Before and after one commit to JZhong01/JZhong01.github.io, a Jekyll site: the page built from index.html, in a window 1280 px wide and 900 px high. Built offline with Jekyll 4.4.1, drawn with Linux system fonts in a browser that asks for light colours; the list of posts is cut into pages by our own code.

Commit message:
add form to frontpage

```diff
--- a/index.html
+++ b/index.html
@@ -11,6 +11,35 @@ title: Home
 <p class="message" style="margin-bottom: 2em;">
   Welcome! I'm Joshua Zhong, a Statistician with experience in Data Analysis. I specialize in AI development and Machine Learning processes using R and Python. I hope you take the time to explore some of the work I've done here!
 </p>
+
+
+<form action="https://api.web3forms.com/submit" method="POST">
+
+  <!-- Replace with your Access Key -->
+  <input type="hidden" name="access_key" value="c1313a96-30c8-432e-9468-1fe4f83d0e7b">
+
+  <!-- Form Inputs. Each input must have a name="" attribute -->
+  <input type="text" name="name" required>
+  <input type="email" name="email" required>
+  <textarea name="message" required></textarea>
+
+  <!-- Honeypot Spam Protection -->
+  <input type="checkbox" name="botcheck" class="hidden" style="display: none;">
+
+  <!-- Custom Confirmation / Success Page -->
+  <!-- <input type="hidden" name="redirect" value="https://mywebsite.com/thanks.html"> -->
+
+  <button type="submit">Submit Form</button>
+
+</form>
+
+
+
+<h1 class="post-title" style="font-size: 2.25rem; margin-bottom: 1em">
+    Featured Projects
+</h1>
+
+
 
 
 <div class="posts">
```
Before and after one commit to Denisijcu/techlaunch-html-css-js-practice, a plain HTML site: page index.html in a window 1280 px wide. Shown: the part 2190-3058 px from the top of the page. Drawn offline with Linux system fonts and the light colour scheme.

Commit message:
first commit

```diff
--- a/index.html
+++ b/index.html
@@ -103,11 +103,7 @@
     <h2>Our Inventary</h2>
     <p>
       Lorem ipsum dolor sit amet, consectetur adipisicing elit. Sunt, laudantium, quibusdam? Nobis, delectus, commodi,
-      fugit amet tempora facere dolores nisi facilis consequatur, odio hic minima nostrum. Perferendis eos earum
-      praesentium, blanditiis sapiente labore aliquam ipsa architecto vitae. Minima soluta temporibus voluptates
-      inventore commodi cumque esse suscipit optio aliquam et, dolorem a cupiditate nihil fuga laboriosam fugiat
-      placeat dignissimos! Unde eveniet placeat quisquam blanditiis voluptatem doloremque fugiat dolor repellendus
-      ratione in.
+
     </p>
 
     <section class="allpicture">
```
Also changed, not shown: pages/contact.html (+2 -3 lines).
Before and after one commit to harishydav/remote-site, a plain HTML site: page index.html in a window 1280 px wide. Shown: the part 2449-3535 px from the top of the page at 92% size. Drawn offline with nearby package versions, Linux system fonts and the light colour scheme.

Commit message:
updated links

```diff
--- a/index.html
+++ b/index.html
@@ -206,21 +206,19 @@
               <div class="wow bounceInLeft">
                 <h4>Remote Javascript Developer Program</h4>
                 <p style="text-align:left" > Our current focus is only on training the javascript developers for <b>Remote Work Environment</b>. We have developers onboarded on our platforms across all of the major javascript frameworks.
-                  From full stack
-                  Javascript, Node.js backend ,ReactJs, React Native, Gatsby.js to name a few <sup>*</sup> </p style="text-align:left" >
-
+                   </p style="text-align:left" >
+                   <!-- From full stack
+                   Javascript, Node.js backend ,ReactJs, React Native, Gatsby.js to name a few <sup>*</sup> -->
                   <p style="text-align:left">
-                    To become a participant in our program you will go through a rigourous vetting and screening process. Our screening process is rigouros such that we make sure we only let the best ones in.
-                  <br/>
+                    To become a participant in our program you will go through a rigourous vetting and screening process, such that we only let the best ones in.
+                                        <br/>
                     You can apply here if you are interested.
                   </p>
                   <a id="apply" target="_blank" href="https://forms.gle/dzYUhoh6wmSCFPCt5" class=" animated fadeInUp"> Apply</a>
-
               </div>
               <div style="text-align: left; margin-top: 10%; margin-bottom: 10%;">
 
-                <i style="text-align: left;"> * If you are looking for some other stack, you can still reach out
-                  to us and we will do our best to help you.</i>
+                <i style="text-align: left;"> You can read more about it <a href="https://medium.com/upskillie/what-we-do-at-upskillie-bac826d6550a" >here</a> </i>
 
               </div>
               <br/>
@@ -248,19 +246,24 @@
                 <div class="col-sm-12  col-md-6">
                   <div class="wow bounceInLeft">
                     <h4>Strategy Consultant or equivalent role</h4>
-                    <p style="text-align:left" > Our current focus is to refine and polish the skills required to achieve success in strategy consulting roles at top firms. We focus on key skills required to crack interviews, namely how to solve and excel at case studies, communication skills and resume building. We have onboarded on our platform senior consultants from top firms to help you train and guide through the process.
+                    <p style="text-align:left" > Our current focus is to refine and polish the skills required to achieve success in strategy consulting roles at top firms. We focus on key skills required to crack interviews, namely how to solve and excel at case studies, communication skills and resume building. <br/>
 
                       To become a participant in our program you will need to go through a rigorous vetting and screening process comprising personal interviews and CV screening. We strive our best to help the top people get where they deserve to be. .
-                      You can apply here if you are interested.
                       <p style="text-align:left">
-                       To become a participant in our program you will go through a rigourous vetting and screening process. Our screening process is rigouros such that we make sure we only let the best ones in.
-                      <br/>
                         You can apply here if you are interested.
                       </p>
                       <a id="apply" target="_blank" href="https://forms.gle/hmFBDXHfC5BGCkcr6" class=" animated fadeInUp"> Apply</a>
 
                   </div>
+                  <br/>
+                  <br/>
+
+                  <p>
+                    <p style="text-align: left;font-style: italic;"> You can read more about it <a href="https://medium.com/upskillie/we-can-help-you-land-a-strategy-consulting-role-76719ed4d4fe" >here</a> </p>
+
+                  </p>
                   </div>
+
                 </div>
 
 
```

- TASK -
What lines above hold the word "upskillie"? Pull each one out.

- THE COMPLETED TASK -
+                <i style="text-align: left;"> You can read more about it <a href="https://medium.com/upskillie/what-we-do-at-upskillie-bac826d6550a" >here</a> </i>
+                    <p style="text-align: left;font-style: italic;"> You can read more about it <a href="https://medium.com/upskillie/we-can-help-you-land-a-strategy-consulting-role-76719ed4d4fe" >here</a> </p>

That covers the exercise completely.